Instructions to follow >> Records follow. Select each line holding "output".

(Extracted information Opens)

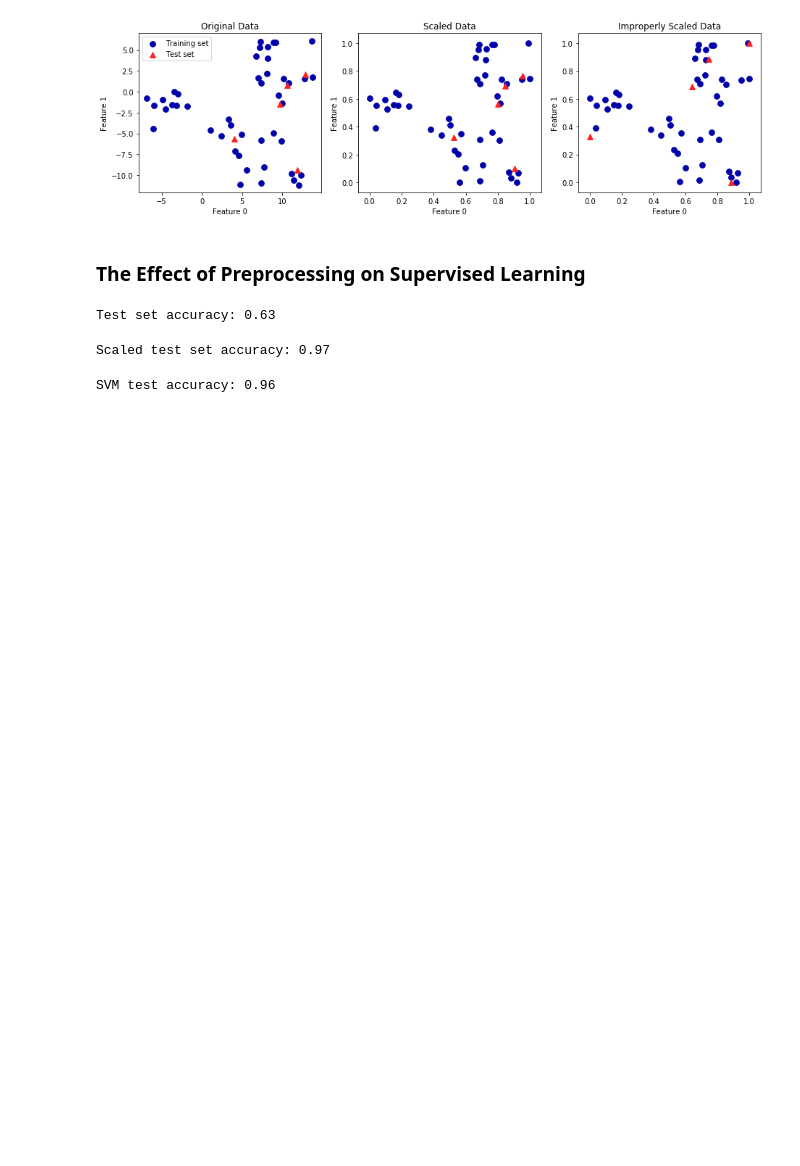
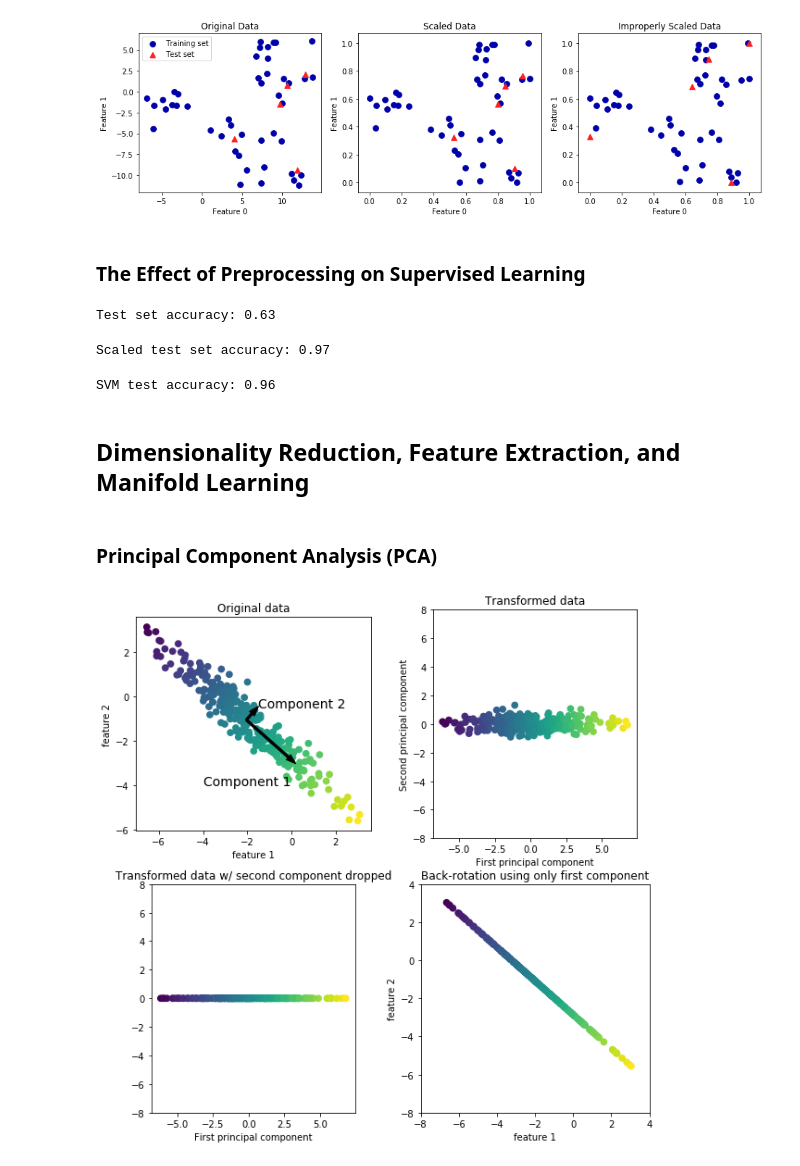
Before and after one commit to rodferro/introduction-to-ml, a Jupyter notebook: 03-unsupervised-learning.ipynb, the cells around one changed output. Saved outputs shown, nothing was run; the diff lists cells and outputs as text; code cells hidden in the pictures; blank space fills up the shorter version.

Commit message:
Add Principal Component Analysis

```diff
--- a/03-unsupervised-learning.ipynb
+++ b/03-unsupervised-learning.ipynb
@@ -186,3 +186,11 @@ svm.fit(X_train_scaled, y_train)
 print("SVM test accuracy: {:.2f}".format(svm.score(X_test_scaled, y_test)))
 # %% [output]
 SVM test accuracy: 0.96
+# %% [markdown]
+## Dimensionality Reduction, Feature Extraction, and Manifold Learning
+# %% [markdown]
+### Principal Component Analysis (PCA)
+# %%
+mglearn.plots.plot_pca_illustration()
+# %% [output]
+[figure, added]
```
Also changed, not shown: parts of 22 cells of this notebook.
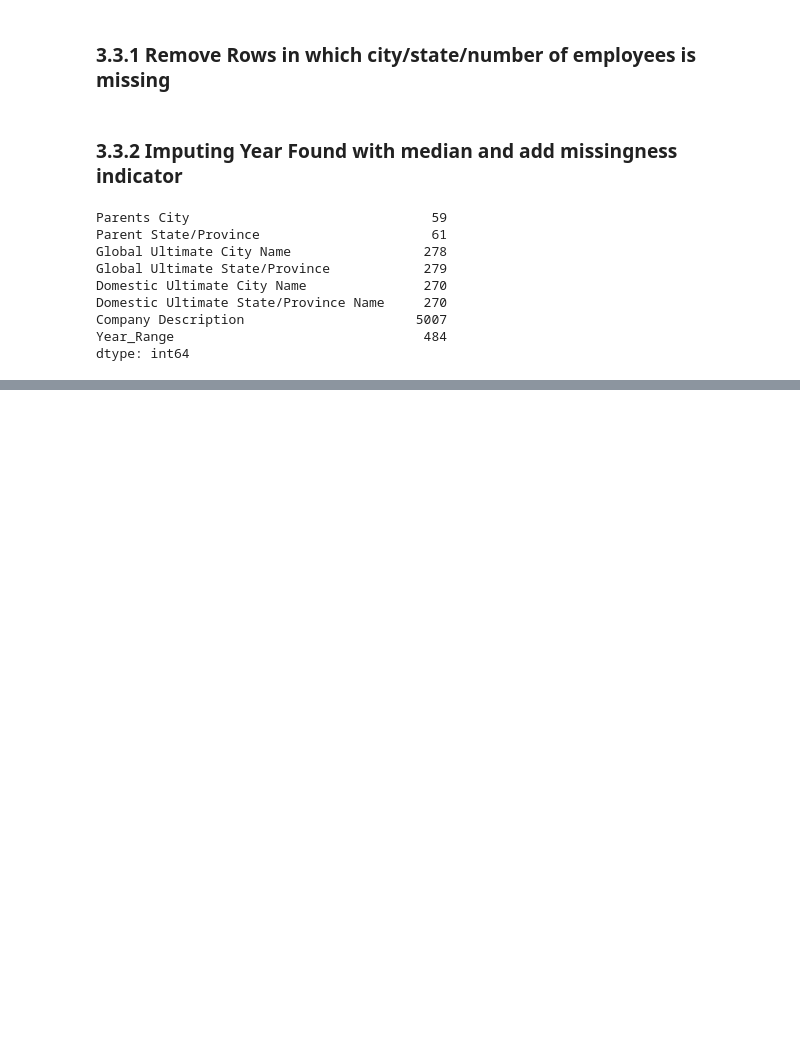
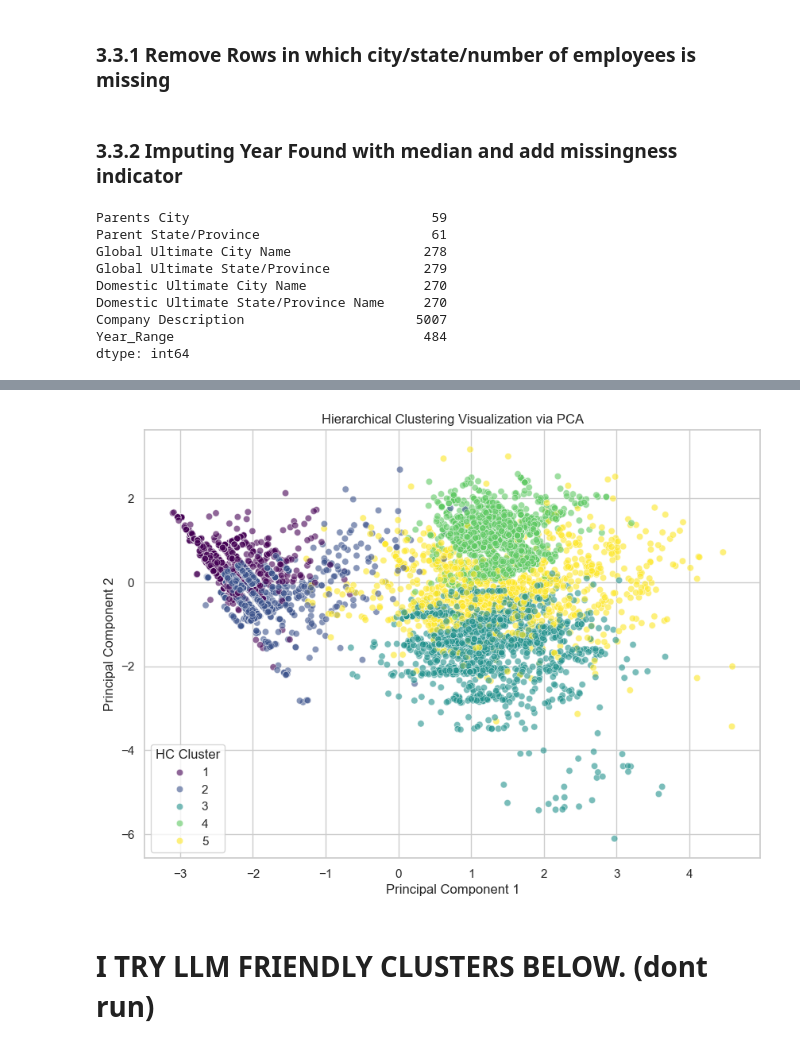
Before and after one commit to racxxhel/Corp_Intelligence, a Jupyter notebook: src/CAT_A_ACC.ipynb, the cells around one changed output, grey strips where cells are left out. Cells and saved outputs as stored; diff of their text form; code cells hidden in the pictures; blank space fills up the shorter version.

```diff
--- a/src/CAT_A_ACC.ipynb
+++ b/src/CAT_A_ACC.ipynb
@@ -890,0 +1013,7 @@ Index(['DUNS Number ', 'Company Sites', 'City', 'State', 'Country',
+# %%
+# Assign cluster labels
+hc_labels = fcluster(Z, t=5, criterion='maxclust')
+dropped_data['HC_Cluster'] = hc_labels
+
+# Inspect cluster sizes
+print(dropped_data['HC_Cluster'].value_counts())
@@ -890,0 +1070,21 @@ Index(['DUNS Number ', 'Company Sites', 'City', 'State', 'Country',
+# %%
+pca = PCA(n_components=2)
+X_pca = pca.fit_transform(X_hc)
+
+plt.figure(figsize=(10, 7))
+sns.scatterplot(
+    x=X_pca[:, 0],
+    y=X_pca[:, 1],
+    hue=dropped_data['HC_Cluster'],
+    palette='viridis',
+    alpha=0.6
+)
+plt.title('Hierarchical Clustering Visualization via PCA')
+plt.xlabel('Principal Component 1')
+plt.ylabel('Principal Component 2')
+plt.legend(title='HC Cluster')
+plt.show()
+# %% [output]
+[figure, added]
+# %% [markdown]
+# I TRY LLM FRIENDLY CLUSTERS BELOW. (dont run)
```
Also changed, not shown: parts of 54 cells of this notebook, 6 other files.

(Extracted information Closes)

Written response >>
Before and after one commit to rodferro/introduction-to-ml, a Jupyter notebook: 03-unsupervised-learning.ipynb, the cells around one changed output. Saved outputs shown, nothing was run; the diff lists cells and outputs as text; code cells hidden in the pictures; blank space fills up the shorter version.
 # %% [output]
+# %% [output]
Before and after one commit to racxxhel/Corp_Intelligence, a Jupyter notebook: src/CAT_A_ACC.ipynb, the cells around one changed output, grey strips where cells are left out. Cells and saved outputs as stored; diff of their text form; code cells hidden in the pictures; blank space fills up the shorter version.
+# %% [output]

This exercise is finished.